=== Section Start ===
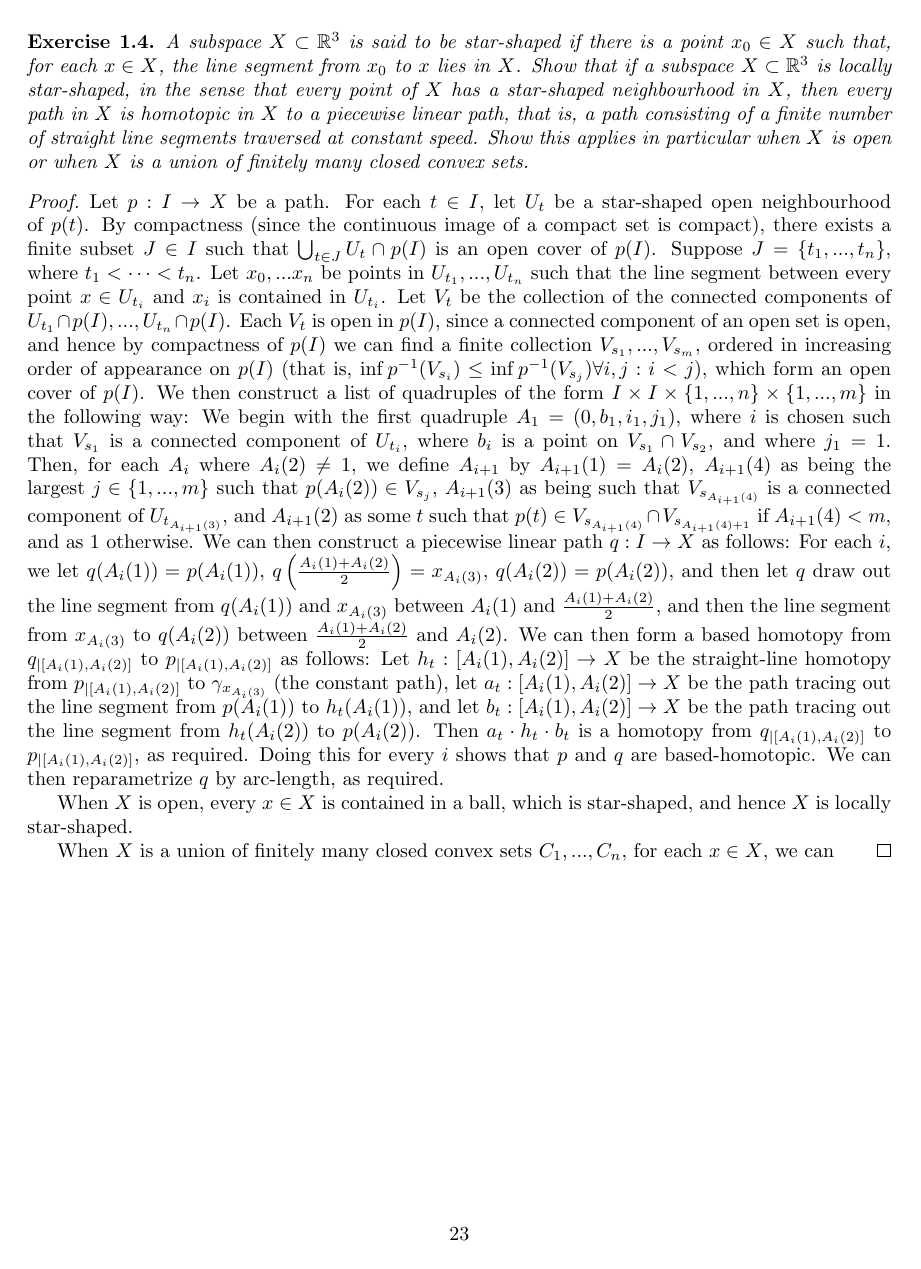
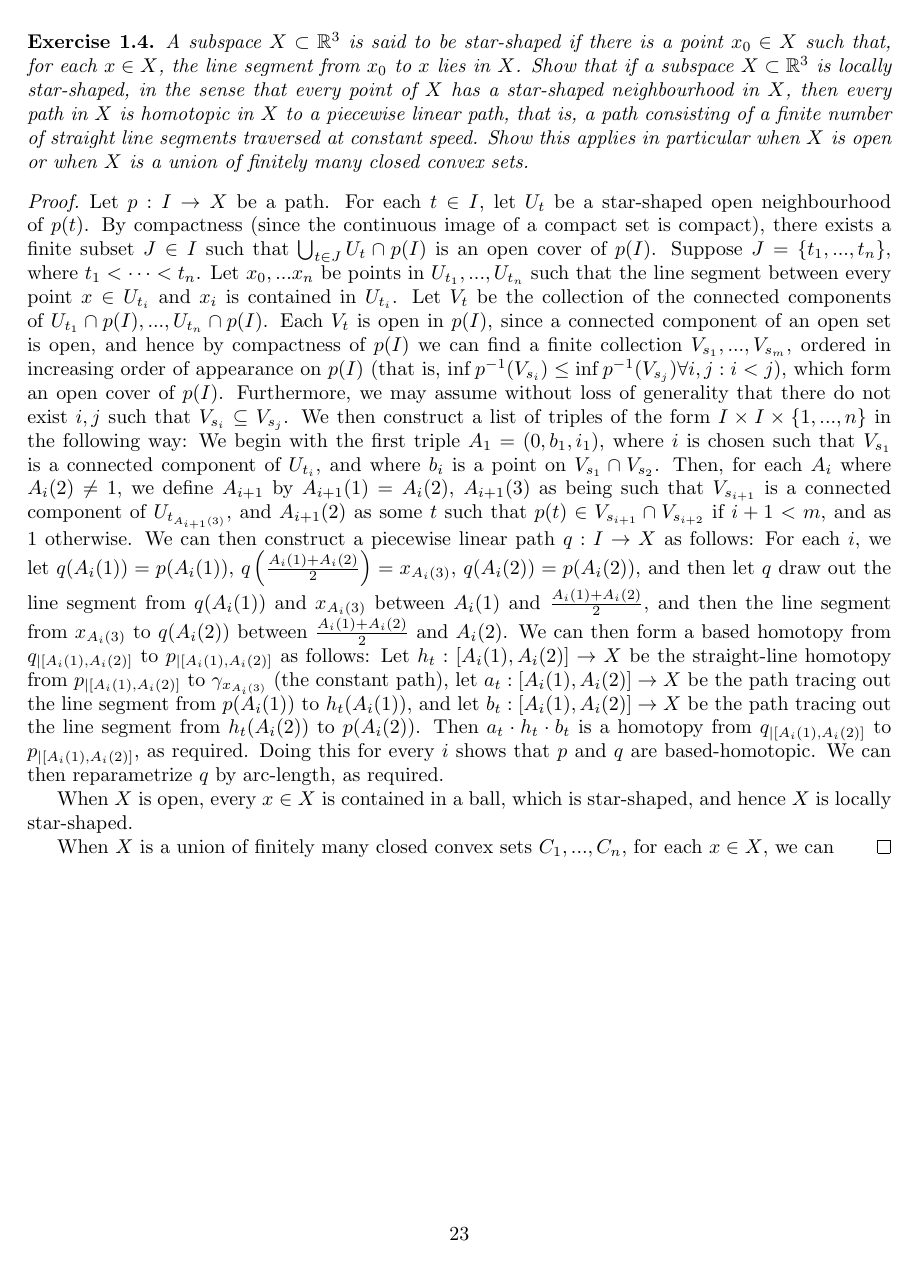
Before and after one commit to Beethoven2138/Hatcher-solutions, a LaTeX document (solutions.tex): page 23 of 23. Compiled offline with pdfLaTeX.

Commit message:
Update solutions.tex

```diff
--- a/solutions.tex
+++ b/solutions.tex
@@ -487,7 +487,7 @@ $(\impliedby):$ Let $[f],[g]\in\pi_1(X,x_1)$. We have $\beta_{[f]}=\beta_{[g]}$,
 A subspace $X\subset\mathbb{R}^3$ is said to be star-shaped if there is a point $x_0\in X$ such that, for each $x\in X$, the line segment from $x_0$ to $x$ lies in $X$. Show that if a subspace $X\subset\mathbb{R}^3$ is locally star-shaped, in the sense that every point of $X$ has a star-shaped neighbourhood in $X$, then every path in $X$ is homotopic in $X$ to a piecewise linear path, that is, a path consisting of a finite number of straight line segments traversed at constant speed. Show this applies in particular when $X$ is open or when $X$ is a union of finitely many closed convex sets.
 \end{exercise}
 \begin{proof}
-Let $p:I\to X$ be a path. For each $t\in I$, let $U_t$ be a star-shaped open neighbourhood of $p(t)$. By compactness (since the continuous image of a compact set is compact), there exists a finite subset $J\in I$ such that $\bigcup_{t\in J}U_t\cap p(I)$ is an open cover of $p(I)$. Suppose $J=\{t_1,...,t_n\}$, where $t_1<\dots<t_n$. Let $x_0,...x_n$ be points in $U_{t_1},...,U_{t_n}$ such that the line segment between every point $x\in U_{t_i}$ and $x_i$ is contained in $U_{t_i}$. Let $V_t$ be the collection of the connected components of $U_{t_1}\cap p(I),...,U_{t_n}\cap p(I)$. Each $V_t$ is open in $p(I)$, since a connected component of an open set is open, and hence by compactness of $p(I)$ we can find a finite collection $V_{s_1},...,V_{s_m}$, ordered in increasing order of appearance on $p(I)$ (that is, $\inf p^{-1}(V_{s_i})\leq\inf p^{-1}(V_{s_j})\forall i,j:i<j$), which form an open cover of $p(I)$. We then construct a list of quadruples of the form $I\times I\times \{1,...,n\}\times\{1,...,m\}$ in the following way: We begin with the first quadruple $A_1=(0,b_1,i_1,j_1)$, where $i$ is chosen such that $V_{s_1}$ is a connected component of $U_{t_i}$, where $b_i$ is a point on $V_{s_1}\cap V_{s_2}$, and where $j_1=1$. Then, for each $A_{i}$ where $A_i(2)\neq 1$, we define $A_{i+1}$ by $A_{i+1}(1)=A_i(2)$, $A_{i+1}(4)$ as being the largest $j\in\{1,...,m\}$ such that $p(A_i(2))\in V_{s_j}$, $A_{i+1}(3)$ as being such that $V_{s_{A_{i+1}(4)}}$ is a connected component of $U_{t_{A_{i+1}(3)}}$, and $A_{i+1}(2)$ as some $t$ such that $p(t)\in V_{s_{A_{i+1}(4)}}\cap V_{s_{A_{i+1}(4)+1}}$ if $A_{i+1}(4)<m$, and as $1$ otherwise. We can then construct a piecewise linear path $q:I\to X$ as follows: For each $i$, we let $q(A_i(1))=p(A_i(1))$, $q\left(\frac{A_i(1)+A_i(2)}{2}\right)=x_{A_i(3)}$, $q(A_i(2))=p(A_i(2))$, and then let $q$ draw out the line segment from $q(A_i(1))$ and $x_{A_i(3)}$ between $A_i(1)$ and $\frac{A_i(1)+A_i(2)}{2}$, and then the line segment from $x_{A_i(3)}$ to $q(A_i(2))$ between $\frac{A_i(1)+A_i(2)}{2}$ and $A_i(2)$. We can then form a based homotopy from $q_{|[A_i(1),A_i(2)]}$ to $p_{|[A_i(1),A_i(2)]}$ as follows: Let $h_t:[A_i(1),A_i(2)]\to X$ be the straight-line homotopy from $p_{|[A_i(1),A_i(2)]}$ to $\gamma_{x_{A_i(3)}}$ (the constant path), let $a_t:[A_i(1),A_i(2)]\to X$ be the path tracing out the line segment from $p(A_i{(1)})$ to $h_t(A_i(1))$, and let $b_t:[A_i(1),A_i(2)]\to X$ be the path tracing out the line segment from $h_t(A_i(2))$ to $p(A_i(2))$. Then $a_t\cdot h_t\cdot b_t$ is a homotopy from $q_{|[A_i(1),A_i(2)]}$ to $p_{|[A_i(1),A_i(2)]}$, as required. Doing this for every $i$ shows that $p$ and $q$ are based-homotopic. We can then reparametrize $q$ by arc-length, as required.
+Let $p:I\to X$ be a path. For each $t\in I$, let $U_t$ be a star-shaped open neighbourhood of $p(t)$. By compactness (since the continuous image of a compact set is compact), there exists a finite subset $J\in I$ such that $\bigcup_{t\in J}U_t\cap p(I)$ is an open cover of $p(I)$. Suppose $J=\{t_1,...,t_n\}$, where $t_1<\dots<t_n$. Let $x_0,...x_n$ be points in $U_{t_1},...,U_{t_n}$ such that the line segment between every point $x\in U_{t_i}$ and $x_i$ is contained in $U_{t_i}$. Let $V_t$ be the collection of the connected components of $U_{t_1}\cap p(I),...,U_{t_n}\cap p(I)$. Each $V_t$ is open in $p(I)$, since a connected component of an open set is open, and hence by compactness of $p(I)$ we can find a finite collection $V_{s_1},...,V_{s_m}$, ordered in increasing order of appearance on $p(I)$ (that is, $\inf p^{-1}(V_{s_i})\leq\inf p^{-1}(V_{s_j})\forall i,j:i<j$), which form an open cover of $p(I)$. Furthermore, we may assume without loss of generality that there do not exist $i,j$ such that $V_{s_i}\subseteq V_{s_j}$. We then construct a list of triples of the form $I\times I\times \{1,...,n\}$ in the following way: We begin with the first triple $A_1=(0,b_1,i_1)$, where $i$ is chosen such that $V_{s_1}$ is a connected component of $U_{t_i}$, and where $b_i$ is a point on $V_{s_1}\cap V_{s_2}$. Then, for each $A_{i}$ where $A_i(2)\neq 1$, we define $A_{i+1}$ by $A_{i+1}(1)=A_i(2)$, $A_{i+1}(3)$ as being such that $V_{s_{i+1}}$ is a connected component of $U_{t_{A_{i+1}(3)}}$, and $A_{i+1}(2)$ as some $t$ such that $p(t)\in V_{s_{i+1}}\cap V_{s_{i+2}}$ if $i+1<m$, and as $1$ otherwise. We can then construct a piecewise linear path $q:I\to X$ as follows: For each $i$, we let $q(A_i(1))=p(A_i(1))$, $q\left(\frac{A_i(1)+A_i(2)}{2}\right)=x_{A_i(3)}$, $q(A_i(2))=p(A_i(2))$, and then let $q$ draw out the line segment from $q(A_i(1))$ and $x_{A_i(3)}$ between $A_i(1)$ and $\frac{A_i(1)+A_i(2)}{2}$, and then the line segment from $x_{A_i(3)}$ to $q(A_i(2))$ between $\frac{A_i(1)+A_i(2)}{2}$ and $A_i(2)$. We can then form a based homotopy from $q_{|[A_i(1),A_i(2)]}$ to $p_{|[A_i(1),A_i(2)]}$ as follows: Let $h_t:[A_i(1),A_i(2)]\to X$ be the straight-line homotopy from $p_{|[A_i(1),A_i(2)]}$ to $\gamma_{x_{A_i(3)}}$ (the constant path), let $a_t:[A_i(1),A_i(2)]\to X$ be the path tracing out the line segment from $p(A_i{(1)})$ to $h_t(A_i(1))$, and let $b_t:[A_i(1),A_i(2)]\to X$ be the path tracing out the line segment from $h_t(A_i(2))$ to $p(A_i(2))$. Then $a_t\cdot h_t\cdot b_t$ is a homotopy from $q_{|[A_i(1),A_i(2)]}$ to $p_{|[A_i(1),A_i(2)]}$, as required. Doing this for every $i$ shows that $p$ and $q$ are based-homotopic. We can then reparametrize $q$ by arc-length, as required.
 
 When $X$ is open, every $x\in X$ is contained in a ball, which is star-shaped, and hence $X$ is locally star-shaped.
 
```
=== Section End ===
◆ **DIRECTIONS**
Scan the material above for "solutions". Copy every line where it appears.

◆ **SOLUTION FOR THIS TASK**
Before and after one commit to Beethoven2138/Hatcher-solutions, a LaTeX document (solutions.tex): page 23 of 23. Compiled offline with pdfLaTeX.
Update solutions.tex
--- a/solutions.tex
+++ b/solutions.tex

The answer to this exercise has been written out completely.